"Look at the history of McLaren," he told the Sunday Observer. "They are an incredible team. I haven't been to other factories, but McLaren have some of the greatest people I have ever met in the team. The way they treat their drivers is fantastic. It is a great place to go to work, and I feel privileged to be part of the team. My heart is with them and I want to push with them - I want to help them become the most successful racing team. They are fighters - and I am a fighter."

Hamilton knows he will need to rely upon all of McLaren's famed development prowess - as witnessed in 2009 - if he is to challenge for glory again this year, but whilst he has made it very clear that he will not stand for midfield mediocrity, he is confident he is in the right place to achieve his aspirations.

"I feel really proud when people say I have the ability to win more championships," confessed the 14-time grand prix-winner, who has previously revealed that he would like to at least match the title haul of his hero, the late, great Ayrton Senna, F1 World Champion in 1988, 1990 and 1991, "but I am not here to race ten years and only win one or two world championships.
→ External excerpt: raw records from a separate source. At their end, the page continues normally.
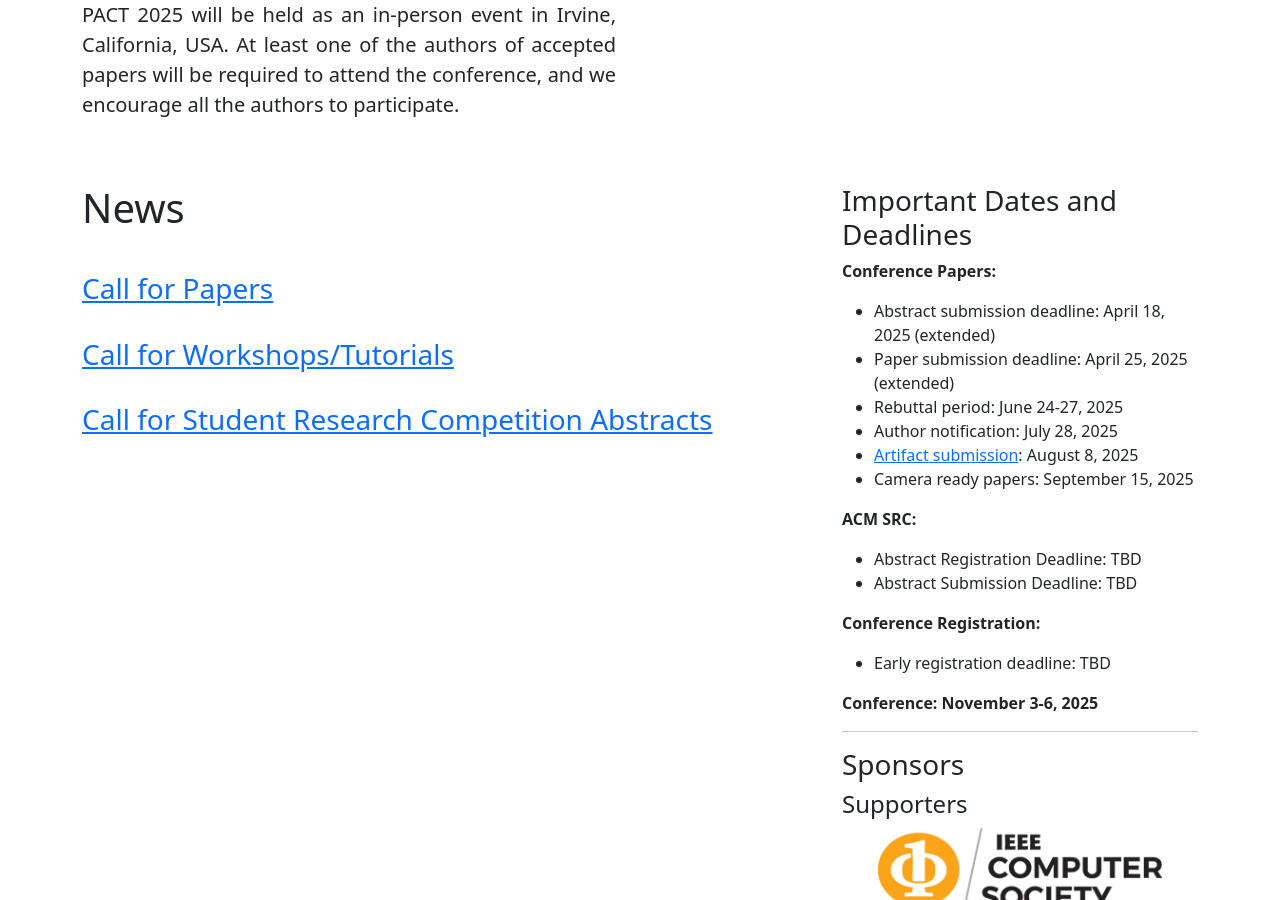
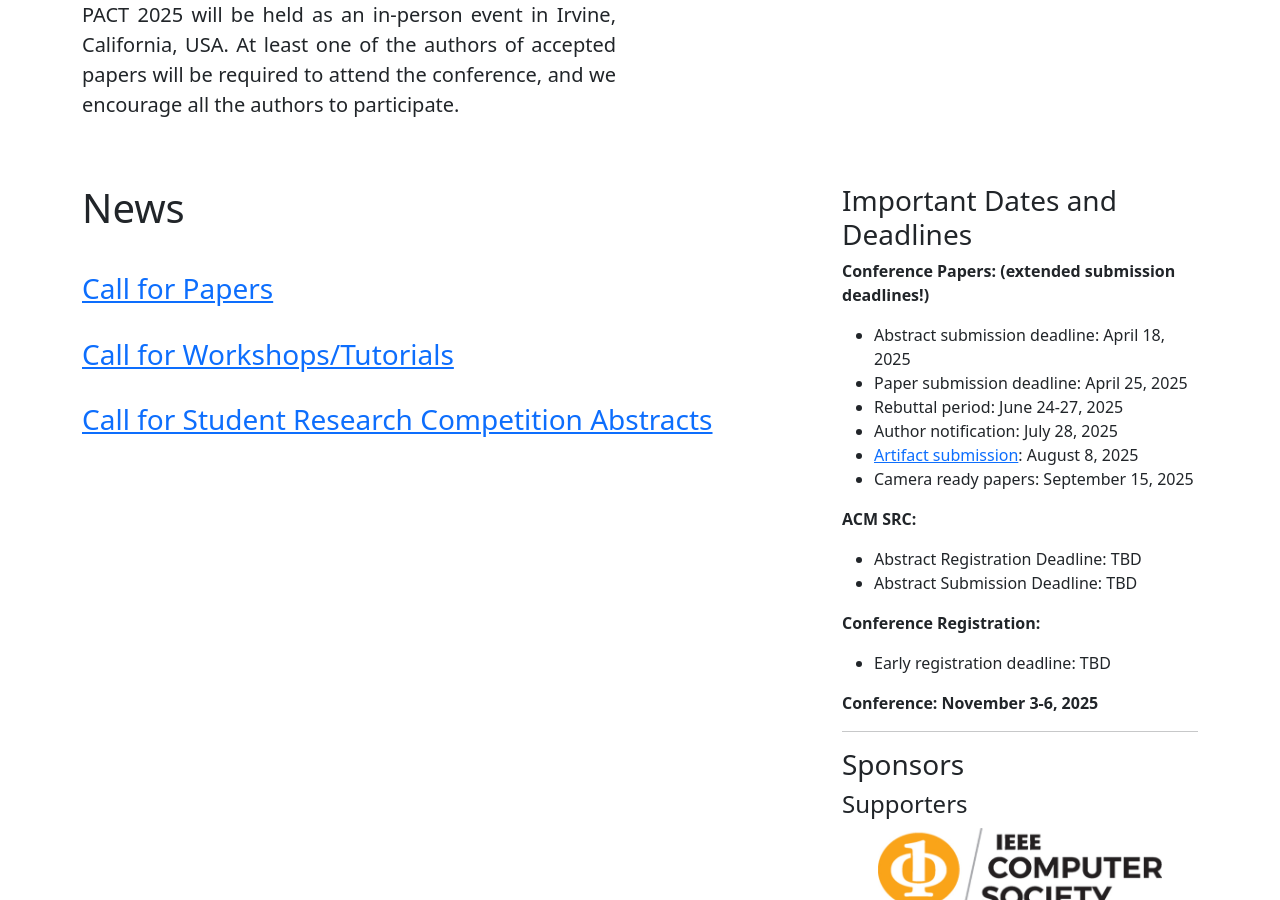
Before and after one commit to pact2025/pact2025.github.io, a Jekyll site: the page built from index.html, in a window 1280 px wide and 900 px high, scrolled down 579 px. Built offline with Jekyll 4.4.1, drawn with Linux system fonts in a browser that asks for light colours.

Commit message:
Extended paper submission deadlines

```diff
--- a/_includes/sidebar.html
+++ b/_includes/sidebar.html
@@ -1,15 +1,15 @@
 <h3 id="important-dates-and-deadlines">Important Dates and Deadlines</h3>
 
-<p><strong>Conference Papers:</strong></p>
+<p><strong>Conference Papers: (extended submission deadlines!)</strong></p>
 
 <ul>
   <li>
     Abstract submission deadline:
-    April 18, 2025 (extended)
+    April 18, 2025
   </li>
   <li>
     Paper submission deadline:
-    April 25, 2025 (extended)
+    April 25, 2025
   </li>
   <li>
     Rebuttal period:
```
"I want to be one of the most successful F1 drivers of this generation, so I do want to win more world championships - and I think you have to continue winning and prove yourself time after time for people to really know that you are the best. I can't say right now that people can say 'he was clearly the best in the world'. I have only been here for four years, so I have got a lot more to do."

Former McLaren driver John Watson, meanwhile, has suggested that Hamilton would do well to think twice before walking away from the multiple world champions, telling The Sun: "The only [other] teams that can give him a winning car are Ferrari and Red Bull. Lewis is no longer the key in the driver market - Red Bull's Sebastian Vettel is."